- What the exercise asks: Leave out the images and set down the records below exactly.

- Saved entries:
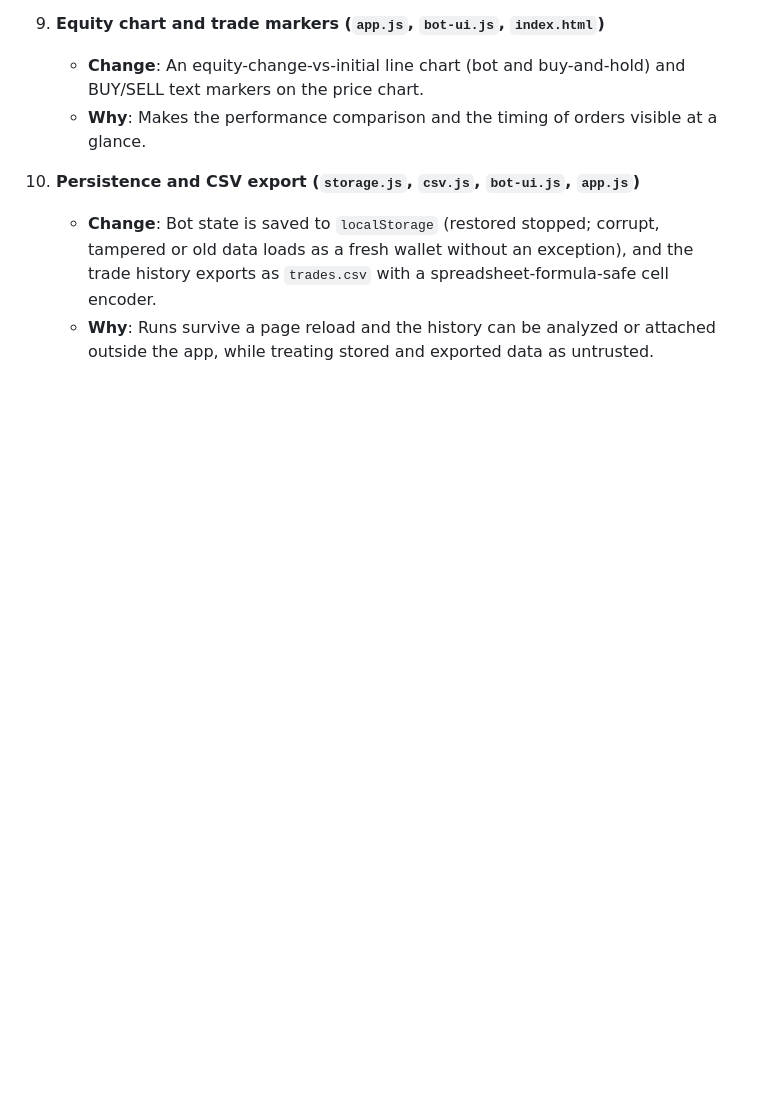
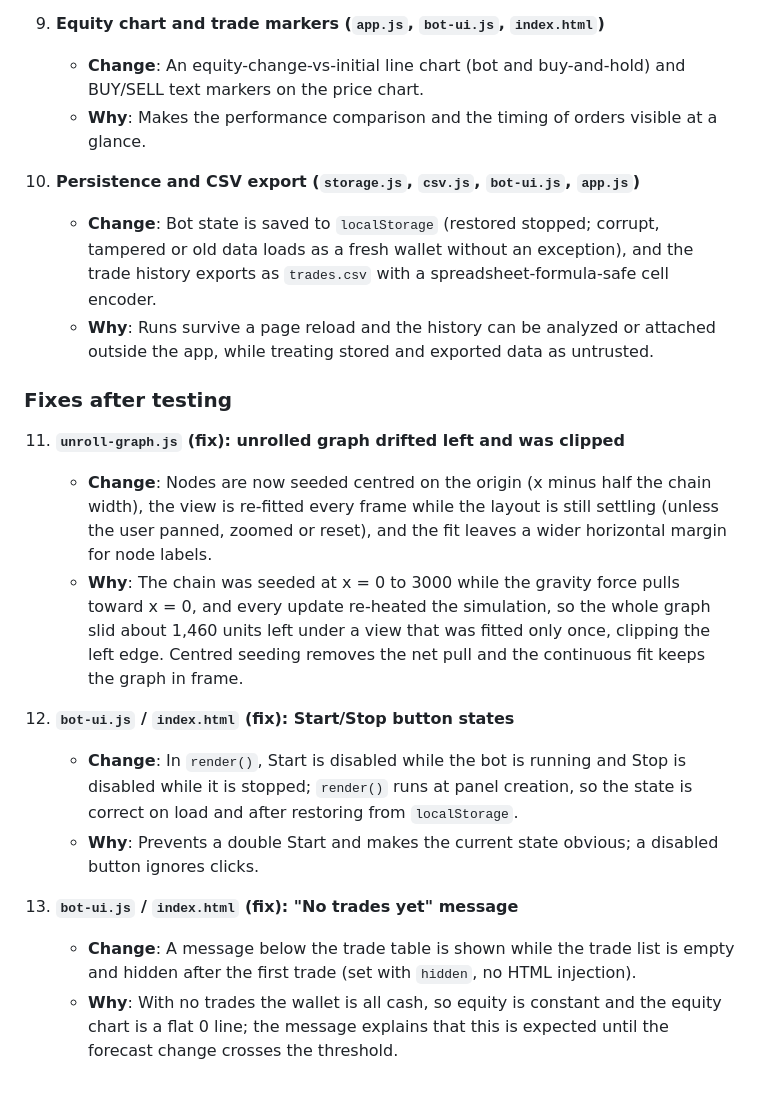
Before and after one commit to MirkoLouis/ITD105, a Markdown page: lstm-trading-bot/README.md, the part around one of its changes. GitHub-like rendering; blank space fills up the shorter version.

```diff
--- a/lstm-trading-bot/README.md
+++ b/lstm-trading-bot/README.md
@@ -140,3 +139,17 @@ The five reference files (`index.html`, `app.js`, `tiny-lstm.js`, `unroll-graph.
 10. **Persistence and CSV export (`storage.js`, `csv.js`, `bot-ui.js`, `app.js`)**
     * **Change**: Bot state is saved to `localStorage` (restored stopped; corrupt, tampered or old data loads as a fresh wallet without an exception), and the trade history exports as `trades.csv` with a spreadsheet-formula-safe cell encoder.
     * **Why**: Runs survive a page reload and the history can be analyzed or attached outside the app, while treating stored and exported data as untrusted.
+
+### Fixes after testing
+
+11. **`unroll-graph.js` (fix): unrolled graph drifted left and was clipped**
+    * **Change**: Nodes are now seeded centred on the origin (x minus half the chain width), the view is re-fitted every frame while the layout is still settling (unless the user panned, zoomed or reset), and the fit leaves a wider horizontal margin for node labels.
+    * **Why**: The chain was seeded at x = 0 to 3000 while the gravity force pulls toward x = 0, and every update re-heated the simulation, so the whole graph slid about 1,460 units left under a view that was fitted only once, clipping the left edge. Centred seeding removes the net pull and the continuous fit keeps the graph in frame.
+
+12. **`bot-ui.js` / `index.html` (fix): Start/Stop button states**
+    * **Change**: In `render()`, Start is disabled while the bot is running and Stop is disabled while it is stopped; `render()` runs at panel creation, so the state is correct on load and after restoring from `localStorage`.
+    * **Why**: Prevents a double Start and makes the current state obvious; a disabled button ignores clicks.
+
+13. **`bot-ui.js` / `index.html` (fix): "No trades yet" message**
+    * **Change**: A message below the trade table is shown while the trade list is empty and hidden after the first trade (set with `hidden`, no HTML injection).
+    * **Why**: With no trades the wallet is all cash, so equity is constant and the equity chart is a flat 0 line; the message explains that this is expected until the forecast change crosses the threshold.
```
Also changed, not shown: other parts of lstm-trading-bot/README.md (+8 -9 lines), lstm-trading-bot/screenshots/0_Initial.png, lstm-trading-bot/screenshots/1_Account.png, lstm-trading-bot/screenshots/2_TradeLog.png, lstm-trading-bot/screenshots/3_ForecastNetwork.png.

- Result of this task:
Before and after one commit to MirkoLouis/ITD105, a Markdown page: lstm-trading-bot/README.md, the part around one of its changes. GitHub-like rendering; blank space fills up the shorter version.

```diff
--- a/lstm-trading-bot/README.md
+++ b/lstm-trading-bot/README.md
@@ -140,3 +139,17 @@ The five reference files (`index.html`, `app.js`, `tiny-lstm.js`, `unroll-graph.
 10. **Persistence and CSV export (`storage.js`, `csv.js`, `bot-ui.js`, `app.js`)**
     * **Change**: Bot state is saved to `localStorage` (restored stopped; corrupt, tampered or old data loads as a fresh wallet without an exception), and the trade history exports as `trades.csv` with a spreadsheet-formula-safe cell encoder.
     * **Why**: Runs survive a page reload and the history can be analyzed or attached outside the app, while treating stored and exported data as untrusted.
+
+### Fixes after testing
+
+11. **`unroll-graph.js` (fix): unrolled graph drifted left and was clipped**
+    * **Change**: Nodes are now seeded centred on the origin (x minus half the chain width), the view is re-fitted every frame while the layout is still settling (unless the user panned, zoomed or reset), and the fit leaves a wider horizontal margin for node labels.
+    * **Why**: The chain was seeded at x = 0 to 3000 while the gravity force pulls toward x = 0, and every update re-heated the simulation, so the whole graph slid about 1,460 units left under a view that was fitted only once, clipping the left edge. Centred seeding removes the net pull and the continuous fit keeps the graph in frame.
+
+12. **`bot-ui.js` / `index.html` (fix): Start/Stop button states**
+    * **Change**: In `render()`, Start is disabled while the bot is running and Stop is disabled while it is stopped; `render()` runs at panel creation, so the state is correct on load and after restoring from `localStorage`.
+    * **Why**: Prevents a double Start and makes the current state obvious; a disabled button ignores clicks.
+
+13. **`bot-ui.js` / `index.html` (fix): "No trades yet" message**
+    * **Change**: A message below the trade table is shown while the trade list is empty and hidden after the first trade (set with `hidden`, no HTML injection).
+    * **Why**: With no trades the wallet is all cash, so equity is constant and the equity chart is a flat 0 line; the message explains that this is expected until the forecast change crosses the threshold.
```
Also changed, not shown: other parts of lstm-trading-bot/README.md (+8 -9 lines), lstm-trading-bot/screenshots/0_Initial.png, lstm-trading-bot/screenshots/1_Account.png, lstm-trading-bot/screenshots/2_TradeLog.png, lstm-trading-bot/screenshots/3_ForecastNetwork.png.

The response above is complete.